Task requirements
Repeat only these lines, exactly: the first line of the data, the line containing "The browser window", and every line between them. Pictures stay out.

(Revision tracking records)

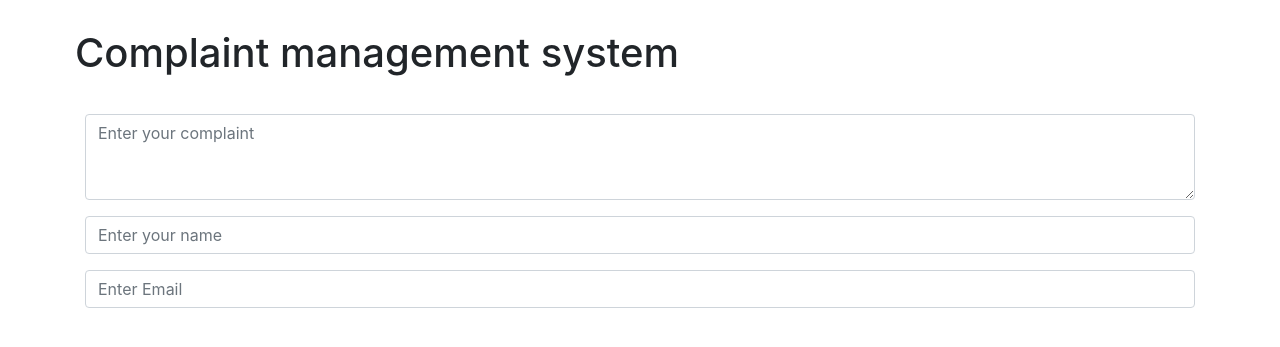
Repository: mkejeiri/Java-Entreprise
Page: http://localhost/complaintsystem/helloWorld
An editor plug-in stored every save of this project. The page is shown before and after the next save, followed by the edit.
The browser window is 1280 px wide. The pictures show the whole page.
The page is served by Tomcat 9.

Above is the page before, as saved 2018-05-10 19:23:11.

After the next save:
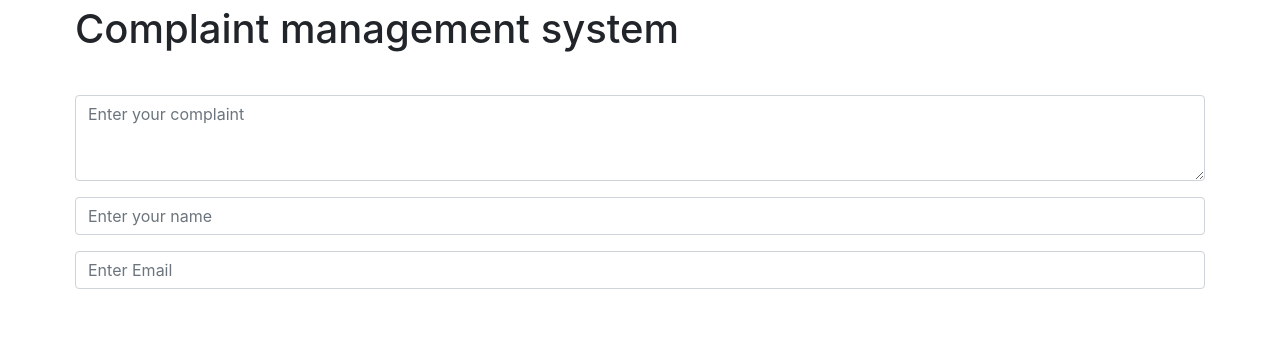
Saved 17 s later.
--- a/complaintsystem/complaintsystem/WebContent/WEB-INF/HelloWorld.jsp
+++ b/complaintsystem/complaintsystem/WebContent/WEB-INF/HelloWorld.jsp
@@ -8,17 +8,15 @@
 <style>
 	.spacing {
 		padding:5px;
-
 	}
 </style>
 <title>Insert title here</title>
 </head>
 <body>
-	<br/>
 	<div class="container spacing">
 		<h1>Complaint management system</h1>
 	</div><br/>
-	<div class="container">
+	<div class="container spacing">
 		<form action="/complaintsystem/submitComplaint" method="post">
 			<div class="form-group">
 			    <textarea class="form-control" id="exampleFormControlTextarea1" rows="3" placeholder="Enter your complaint"></textarea>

Answer box
Repository: mkejeiri/Java-Entreprise
Page: http://localhost/complaintsystem/helloWorld
An editor plug-in stored every save of this project. The page is shown before and after the next save, followed by the edit.
The browser window is 1280 px wide. The pictures show the whole page.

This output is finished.